Dorsum. Setae short and stiff, each 6.5 (6.0–7.0) µm long; trilocular pores each 3.2 (3.0–4.0) µm in diameter; both setae and pores present in roughly 10 longitudinal rows. Multilocular disc pores and oral collar tubular ducts absent.

Venter. Setae normal, flagellate setae; long flagellate setae mostly abundant on head, each 35.5 (32.0–42.0) µm long, longer than those on abdomen. Trilocular pores scattered on head and thorax, and present in 4 longitudinal rows on abdomen. Multilocular disc pores and oral collar tubular ducts absent.

Comments. The second-instar female can be distinguished from the third-instar female in having 6 -segmented antennae, and from the first-instar nymph by the presence of anal lobe cerarii each with 2 trilocular pores and 1 auxiliary seta (first-instar nymphs have only 1 trilocular pore and no auxiliary setae).

First-instar nymph ( Fig. 5 View FIGURE 5 )

Body on microscope slide elongate, 0.38 (0.35–0.40) mm long, 0.19 (0.16–0.20) mm wide. Anal lobes each with a ventral apical seta 64.5 (60.5–70.5) µm long, and an anal lobe bar. Antennae each with 6 segments, 146.5 (141.0–155.0) µm long; apical segment longest, with about 18 long setae and 4 fleshy setae; lengths of segments: I 18.0 (17.0–20.0) µm, II 19.5 (17.0– 22.5), III 15.5 (14.0–17.0), IV 15.0 (13.0– 17.5), V 17.5 (15.0– 18.5), and VI 61.5 (60.0– 62.5) µm. Clypeolabral shield 66.0 (63.5 –70.0) µm long. Labium 52.5 (49.0–55.0) µm long, shorter than clypeolabral shield. Legs well developed; claw without a denticle, both tarsal digitules and claw digitules apically knobbed, longer than claw. Length of hind coxa 18.5 (17.5 –20.0) µm, hind trochanter + femur 85.5 (82.5 – 90.0), hind tibia + tarsus 106.5 (101.0– 111.5) µm; ratio of lengths of hind tibia + tarsus to hind trochanter + femur 1: 0.76–0.83, ratio of lengths of hind tibia to tarsus 1: 1.34–1.72; claw 16.5 (15.0–19.0) µm long. Spiracles each cup-like, peritreme accompanied by one trilocular pore; anterior spiracles each 16.0 (15.0–17.0) µm long, 7.0 (6.0– 8.0) µm wide, posterior spiracles each 17.5 (15.0–19.0) µm long, 7.0 (6.5–7.5) µm wide. Circulus oval, 29.5 (24.0– 34.0) µm wide, usually divided by an intersegmental line. Anterior and posterior ostioles with each lip with 1 trilocular pore and 0 or 1 short seta. Anal ring 30.5 (26.5 –32.0) µm wide, bearing 6 setae, each seta 46.0 (42.0– 52.0) µm long. Only anal lobe cerarii (C 18) present, each bearing 2 conical setae, each seta 9.0 (8.0–10.0) µm long, plus 1 trilocular pore between conical setae; without auxiliary setae.

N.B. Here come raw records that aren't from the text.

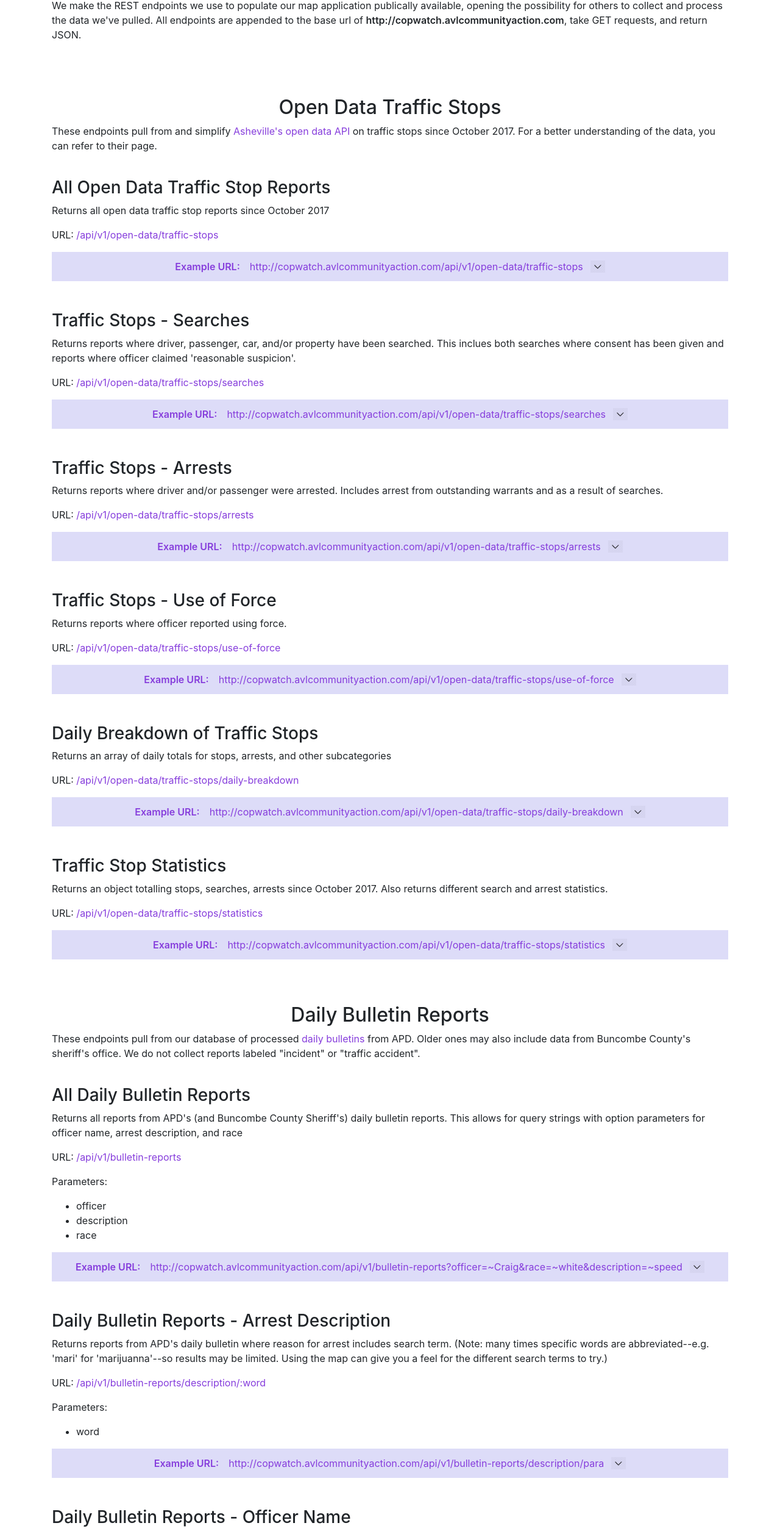
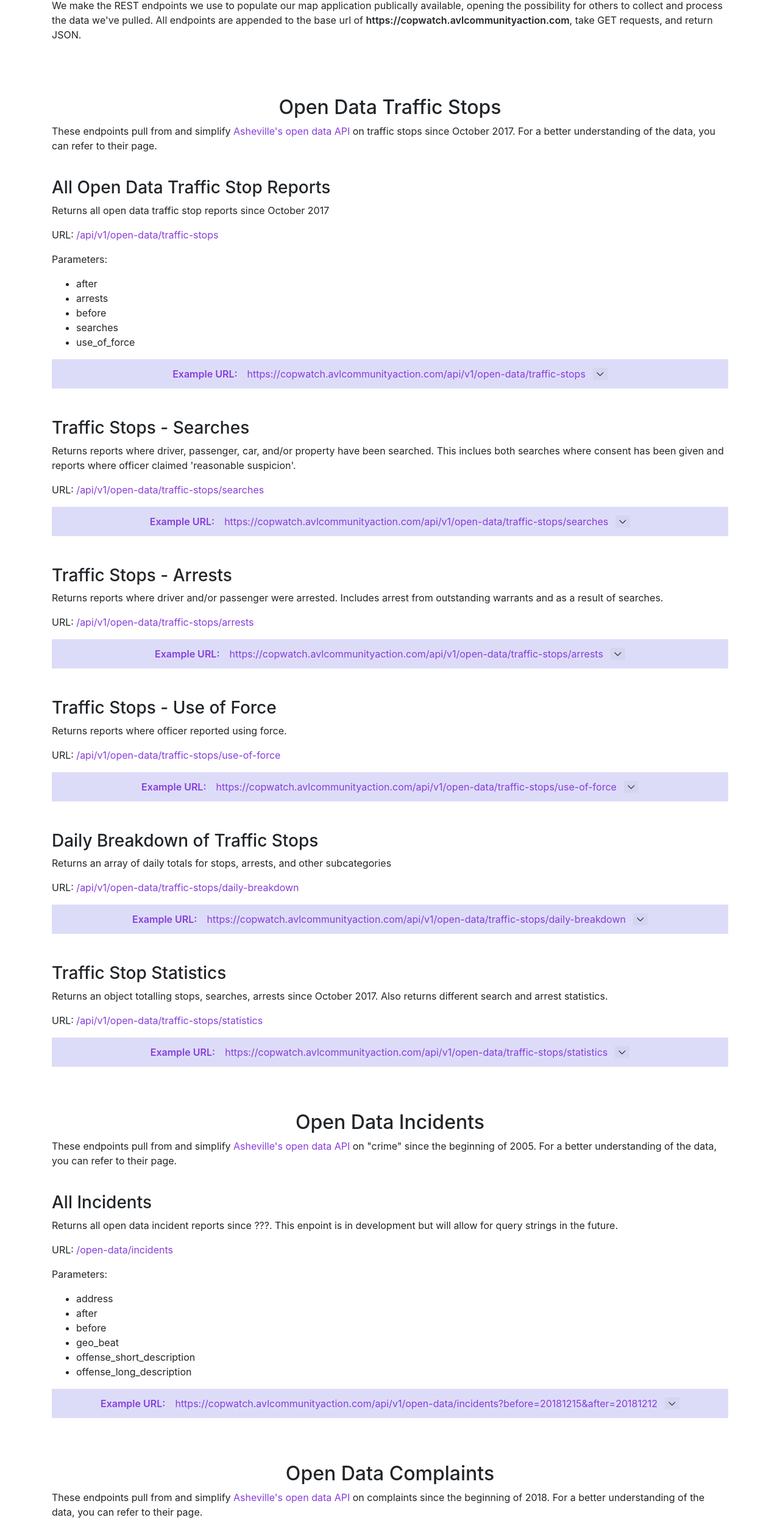
Before and after one commit to matthewboman/WNC-Copwatch, a Vue app: page /documentation in a window 1280 px wide. Shown: the part 227-2742 px from the top of the page at 61% size. Built offline with nearby package versions, Linux system fonts and the light colour scheme; what vue-resource would draw is missing.

Commit message:
update controller for endpoint query strings

```diff
--- a/package.json
+++ b/package.json
@@ -1,6 +1,6 @@
 {
   "name": "wnc-copwatch",
-  "version": "0.11.0",
+  "version": "0.11.1",
   "description": "JavaScript app that makes tracking police activity easy",
   "main": "server.js",
   "scripts": {
--- a/public/src/data/endpoints.js
+++ b/public/src/data/endpoints.js
@@ -9,8 +9,15 @@ module.exports = {
       title: 'All Open Data Traffic Stop Reports',
       description: "Returns all open data traffic stop reports since October 2017",
       url: '/api/v1/open-data/traffic-stops',
-      parameters: [],
-      example: 'http://copwatch.avlcommunityaction.com/api/v1/open-data/traffic-stops',
+      parameters: [
+        'after',
+        'arrests',
+        'before',
+        'searches',
+        'use_of_force'
+      ],
+      queries: [],
+      example: 'https://copwatch.avlcommunityaction.com/api/v1/open-data/traffic-stops',
       result: `
       {
         'force': 'APD_open',
@@ -46,7 +53,8 @@ module.exports = {
       description: "Returns reports where driver, passenger, car, and/or property have been searched. This inclues both searches where consent has been given and reports where officer claimed 'reasonable suspicion'.",
       url: '/api/v1/open-data/traffic-stops/searches',
       parameters: [],
-      example: 'http://copwatch.avlcommunityaction.com/api/v1/open-data/traffic-stops/searches',
+      queries: [],
+      example: 'https://copwatch.avlcommunityaction.com/api/v1/open-data/traffic-stops/searches',
       result: `
       {
         "force": "APD_open",
@@ -107,7 +115,8 @@ module.exports = {
       description: 'Returns reports where driver and/or passenger were arrested. Includes arrest from outstanding warrants and as a result of searches.',
       url: '/api/v1/open-data/traffic-stops/arrests',
       parameters: [],
-      example: 'http://copwatch.avlcommunityaction.com/api/v1/open-data/traffic-stops/arrests',
+      queries: [],
+      example: 'https://copwatch.avlcommunityaction.com/api/v1/open-data/traffic-stops/arrests',
       result: `
       {
         "force": "APD_open",
@@ -168,7 +177,8 @@ module.exports = {
       description: 'Returns reports where officer reported using force.',
       url: '/api/v1/open-data/traffic-stops/use-of-force',
       parameters: [],
-      example: 'http://copwatch.avlcommunityaction.com/api/v1/open-data/traffic-stops/use-of-force',
+      queries: [],
+      example: 'https://copwatch.avlcommunityaction.com/api/v1/open-data/traffic-stops/use-of-force',
       result: `
       {
         "force": "APD_open",
@@ -229,10 +239,10 @@ module.exports = {
       description: 'Returns an array of daily totals for stops, arrests, and other subcategories',
       url: '/api/v1/open-data/traffic-stops/daily-breakdown',
       parameters: [],
-      example: 'http://copwatch.avlcommunityaction.com/api/v1/open-data/traffic-stops/daily-breakdown',
+      queries: [],
+      example: 'https://copwatch.avlcommunityaction.com/api/v1/open-data/traffic-stops/daily-breakdown',
       result: `
       {
-
         "date": "2017-10-01T00:00:00.000Z",
         "stops": 20,
         "searches": 1,
@@ -247,10 +257,8 @@ module.exports = {
         "arrests": 3,
         "driver_arrested": 2,
         "passenger_arrested": 1
-
       },
       {
-
         "date": "2017-10-02T00:00:00.000Z",
         "stops": 6,
         "searches": 2,
@@ -265,8 +273,8 @@ module.exports = {
         "arrests": 1,
         "driver_arrested": 1,
         "passenger_arrested": 0
-
       },
+      ...
       `
     }, {
 
@@ -274,42 +282,81 @@ module.exports = {
       description: 'Returns an object totalling stops, searches, arrests since October 2017. Also returns different search and arrest statistics.',
       url: '/api/v1/open-data/traffic-stops/statistics',
       parameters: [],
-      example: 'http://copwatch.avlcommunityaction.com/api/v1/open-data/traffic-stops/statistics',
+      queries: [],
+      example: 'https://copwatch.avlcommunityaction.com/api/v1/open-data/traffic-stops/statistics',
       result: `
       {
-
-        "stops": 5660,
-        "searches": 478,
-        "arrests": 288,
-        "seachWithConsent": 123,
-        "searchWithProbableCause": 223,
+        "stops": 6210,
+        "searches": 531,
+        "arrests": 327,
+        "seachWithConsent": 133,
+        "searchWithProbableCause": 250,
         "searchWithWarrant": 0,
-        "searchWithoutArrest": 238,
-        "arrestWithoutSearch": 48,
-        "searchWithoutConsentWarrantOrProbableCause": 78
-
+        "searchWithoutArrest": 258,
+        "arrestWithoutSearch": 54,
+        "searchWithoutConsentWarrantOrProbableCause": 83
       }
+      (query as of 1-13-19)
       `
     }
   ],
   incidents: [
     {
       title: 'All Incidents',
-      description: 'Returns all open data incident reports since ???. This enpoint allows for query strings.',
+      description: 'Returns all open data incident reports since ???. This enpoint is in development but will allow for query strings in the future.',
       url: '/open-data/incidents',
       parameters: [
-        'geo_beat'
+        'address',
+        'after',
+        'before',
+        'geo_beat',
+        'offense_short_description',
+        'offense_long_description'
       ],
-      example: '',
+      queries: [],
+      example: 'https://copwatch.avlcommunityaction.com/api/v1/open-data/incidents?before=20181215&after=20181212',
       result: `
-
+      {
+        "agency": "APD",
+        "dateTime": 1544716800000,
+        "address": "900-BLK BREVARD RD",
+        "geo_beat": "AA3",
+        "geo_report_area": "A369",
+        "latLng": {
+          "lat": 35.524997032472534,
+          "lng": -82.60390320062093
+        },
+        "offense_short_description": "SHOPLIFT|NONE|NONE",
+        "offense_long_description": "LARCENY SHOPLIFTING",
+        "offense_code": "23C",
+        "offense_group_code": "06",
+        "offense_group_level": "Part I",
+        "force": "APD_open"
+      },
+      {
+        "agency": "APD",
+        "dateTime": 1544828700000,
+        "address": "1000-BLK PATTON AVE",
+        "geo_beat": "AA1",
+        "geo_report_area": "A169",
+        "latLng": {
+          "lat": 35.58721572577508,
+          "lng": -82.59446841890174
+        },
+        "offense_short_description": "DAMGREAL|NONE|NONE",
+        "offense_long_description": "DAMAGE TO REAL PROPERTY",
+        "offense_code": "290",
+        "offense_group_code": "14",
+        "offense_group_level": "Part II",
+        "force": "APD_open"
+      },
       `
     }
   ],
   complaints: [
     {
       title: 'All Complaints',
-      description: "Returns all open data complaints against the APD as reported by the APD since ???. This enpoint allows for query strings. Dates for `before` and `after` are formatted YYYYMMDD. Other queries match against the provided fields. For an understanding of each field's possible values, make a request without any query string",
+      description: "Returns all open data complaints against the APD as reported by the APD since March (?) 2018. This enpoint allows for query strings. Dates for `before` and `after` are formatted YYYYMMDD. Other queries match against the provided fields. For an understanding of each field's possible values, make a request without any query string",
       url: '/open-data/complaints',
       parameters: [
         'after',
@@ -318,21 +365,40 @@ module.exports = {
         'disposition',
         'status'
       ],
-      example: '',
+      queries: [ ],
+      example: 'https://copwatch.avlcommunityaction.com/api/v1/open-data/complaints?status=completed&disposition=sustained',
       result: `
-
+      {
+        "incident_type": "Citizen Complaint",
+        "dateTime": "3/13/2018",
+        "disposition": "Sustained",
+        "status": "Completed",
+        "allegation": "Rules of Conduct - P-2 Unsatisfactory Performance",
+        "ia_no": "C2018-003",
+        "objectid": 1
+      },
+      {
+        "incident_type": "Citizen Complaint",
+        "dateTime": "4/1/2018",
+        "disposition": "Sustained",
+        "status": "Completed",
+        "allegation": "Rules of Conduct - R-1 Courtesy",
+        "ia_no": "C2018-006",
+        "objectid": 4
+      },
+      ...
       `
     }
   ],
   use_of_force: [
     {
       title: 'All Use of Force Reports',
-      description: "Returns all open data reports in which APD documented using force since ???. This enpoint allows for query strings. Dates for `before` and `after` are formatted YYYYMMDD. Other queries match against the provided fields. For an understanding of each field's possible values, make a request without any query string",
+      description: "Returns all open data reports in which APD documented using force since January 2018. This enpoint allows for query strings. Dates for `before` and `after` are formatted YYYYMMDD. Other queries match against the provided fields. For an understanding of each field's possible values, make a request without any query string",
       url: '/open-data/use-of-force',
       parameters: [
         'after',
         'before',
-        'county_location',
+        'geo_beat',
         'disposition',
         'officer_condition_injury',
         'status',
@@ -342,17 +408,22 @@ module.exports = {
         'subject_sex',
         'type_force_used'
       ],
-      example: 'http://localhost:3000/api/v1/open-data/use-of-force?before=20180202&type_force_used=taser',
+      queries: [
+        {
+          name: 'after',
+          examples: [ '20180401', '20181031' ]
+        }
+      ],
+      example: 'https://copwatch.avlcommunityaction.com/api/v1/open-data/use-of-force?before=20180202&type_force_used=taser',
       result: `
       [
         {
-          "attributes": {
           "objectid": 3,
           "ia_no": "UOF2018-003",
           "subject_id": "subject_9612010",
           "incident_type": "Use of force",
-            "county_location": "AC1",
-            "occurred_date": "01/31/2018",
+          "geo_beat": "AC1",
+          "dateTime": "01/31/2018",
           "type_force_used": "Taser Deployment",
           "subject_resistence": "Aggressive Resistance",
           "officer_condition_injury": "",
@@ -361,7 +432,6 @@ module.exports = {
           "disposition": "Within Policy",
           "status": "Completed",
           "subject_injury": "Treated at Hospital"
-          }
         }
       ]
 
@@ -374,7 +444,8 @@ module.exports = {
       description: "Returns all reports from APD's (and Buncombe County Sheriff's) daily bulletin reports. This allows for query strings with option parameters for officer name, arrest description, and race",
       url: '/api/v1/bulletin-reports',
       parameters: [ 'officer', 'description', 'race' ],
-      example: 'http://copwatch.avlcommunityaction.com/api/v1/bulletin-reports?officer=~Craig&race=~white&description=~speed',
+      queries: [],
+      example: 'https://copwatch.avlcommunityaction.com/api/v1/bulletin-reports?officer=~Craig&race=~white&description=~speed',
       result: `
       {
         "report_id": "",
@@ -415,7 +486,7 @@ module.exports = {
       description: "Returns reports from APD's daily bulletin where reason for arrest includes search term. (Note: many times specific words are abbreviated--e.g. 'mari' for 'marijuanna'--so results may be limited. Using the map can give you a feel for the different search terms to try.)",
       url: '/api/v1/bulletin-reports/description/:word',
       parameters: [ 'word' ],
-      example: 'http://copwatch.avlcommunityaction.com/api/v1/bulletin-reports/description/para',
+      example: 'https://copwatch.avlcommunityaction.com/api/v1/bulletin-reports/description/para',
       result: `
       {
         "report_id": "",
@@ -455,7 +526,7 @@ module.exports = {
       description: 'Returns reports where officer last name matches parameter',
       url: '/api/v1/bulletin-reports/officer/:officer',
       parameters: [ 'officer' ],
-      example: 'http://copwatch.avlcommunityaction.com/api/v1/bulletin-reports/officer/pig',
+      example: 'https://copwatch.avlcommunityaction.com/api/v1/bulletin-reports/officer/pig',
       result: `
       {
         "report_id": "",
@@ -495,7 +566,7 @@ module.exports = {
       description: 'Returns reports between start and end date. Dates are formatted YYYYMMDD.',
       url: '/api/v1/bulletin-reports/range/:start/:end',
       parameters: [ 'start', 'end' ],
-      example: 'http://copwatch.avlcommunityaction.com/api/v1/bulletin-reports/range/20180725/20180727',
+      example: 'https://copwatch.avlcommunityaction.com/api/v1/bulletin-reports/range/20180725/20180727',
       result: `
       {
         "report_id": "",
--- a/public/src/pages/Documentation.vue
+++ b/public/src/pages/Documentation.vue
@@ -5,7 +5,7 @@
       <div class="row">
         <div class="col">
           <p>
-            We make the REST endpoints we use to populate our map application publically available, opening the possibility for others to collect and process the data we've pulled. All endpoints are appended to the base url of <span class="base-url">http://copwatch.avlcommunityaction.com</span>, take GET requests, and return JSON.
+            We make the REST endpoints we use to populate our map application publically available, opening the possibility for others to collect and process the data we've pulled. All endpoints are appended to the base url of <span class="base-url">https://copwatch.avlcommunityaction.com</span>, take GET requests, and return JSON.
           </p>
         </div>
       </div>
@@ -22,6 +22,51 @@
       </div>
       <app-endpoint
         v-for="(endpoint, index) in traffic_stops"
+        :key="index"
+        v-bind:endpoint="endpoint"></app-endpoint>
+    </section>
+
+    <section class="block open-data">
+      <h2 class="block-heading">Open Data Incidents</h2>
+      <div class="row intro">
+        <div class="col">
+          <p>
+            These endpoints pull from and simplify <a href="https://data-avl.opendata.arcgis.com/datasets/apd-crime-locations" target="_blank" rel="nofollow" referrerpolicy="no-referrer">Asheville's open data API</a> on "crime" since the beginning of 2005. For a better understanding of the data, you can refer to their page.
+          </p>
+        </div>
+      </div>
+      <app-endpoint
+        v-for="(endpoint, index) in incidents"
+        :key="index"
+        v-bind:endpoint="endpoint"></app-endpoint>
+    </section>
+
+    <section class="block open-data">
+      <h2 class="block-heading">Open Data Complaints</h2>
+      <div class="row intro">
+        <div class="col">
+          <p>
+            These endpoints pull from and simplify <a href="https://data-avl.opendata.arcgis.com/datasets/apd-citizen-complaints" target="_blank" rel="nofollow" referrerpolicy="no-referrer">Asheville's open data API</a> on complaints since the beginning of 2018. For a better understanding of the data, you can refer to their page.
+          </p>
+        </div>
+      </div>
+      <app-endpoint
+        v-for="(endpoint, index) in complaints"
+        :key="index"
+        v-bind:endpoint="endpoint"></app-endpoint>
+    </section>
+
+    <section class="block open-data">
+      <h2 class="block-heading">Open Data Use of Force</h2>
+      <div class="row intro">
+        <div class="col">
+          <p>
+            These endpoints pull from and simplify <a href="https://data-avl.opendata.arcgis.com/datasets/7bc4d78e6bc64f2c9ca02fb2486aad0f_0" target="_blank" rel="nofollow" referrerpolicy="no-referrer">Asheville's open data API</a> on use of force since the beginning of 2018. For a better understanding of the data, you can refer to their page.
+          </p>
+        </div>
+      </div>
+      <app-endpoint
+        v-for="(endpoint, index) in use_of_force"
         :key="index"
         v-bind:endpoint="endpoint"></app-endpoint>
     </section>
@@ -48,7 +93,7 @@
    * Endpoint information is stored in '../data/endponts.js'
    */
   import { Endpoint } from '../components'
-  import { traffic_stops, bulletins } from '../data/endpoints'
+  import { bulletins, complaints, incidents, traffic_stops, use_of_force } from '../data/endpoints'
 
   export default {
     components: {
@@ -56,8 +101,11 @@
     },
     data() {
       return {
+        bulletins,
+        complaints,
+        incidents,
         traffic_stops,
-        bulletins
+        use_of_force
       }
     }
   }
```
Also changed, not shown: controllers/OpenDataController.js (+85 -27 lines), public/src/components/Endpoint.vue (+11 -0 lines), services/OpenDataService.js (+75 -57 lines), 1 other file (tests, documents, lock files or other folders). Lines whose indentation alone changed are shown as unchanged.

Dorsum. Setae short, stiff, mostly each 5.0 (4.5–6.5) µm long; trilocular pores each 3.0 (2.8–3.4) µm in diameter; both setae and pores usually forming 8 longitudinal rows. Multilocular disc pores and oral collar tubular ducts absent.

Venter. Setae normal, flagellate, mostly each 15.0 (12.0–20.0) µm long, usually forming 6 longitudinal rows on abdomen. Trilocular pores present, with 8 on head, 20 on thorax, forming 2 longitudinal rows on submargins of abdominal segments. Multilocular disc pores and oral collar tubular ducts absent.

Comments. The first-instar nymph can be distinguished from all other instars by the lack of auxiliary setae in the anal lobe cerarii. It shares 6 -segmented antennae with the second-instar female, but has fewer trilocular pores.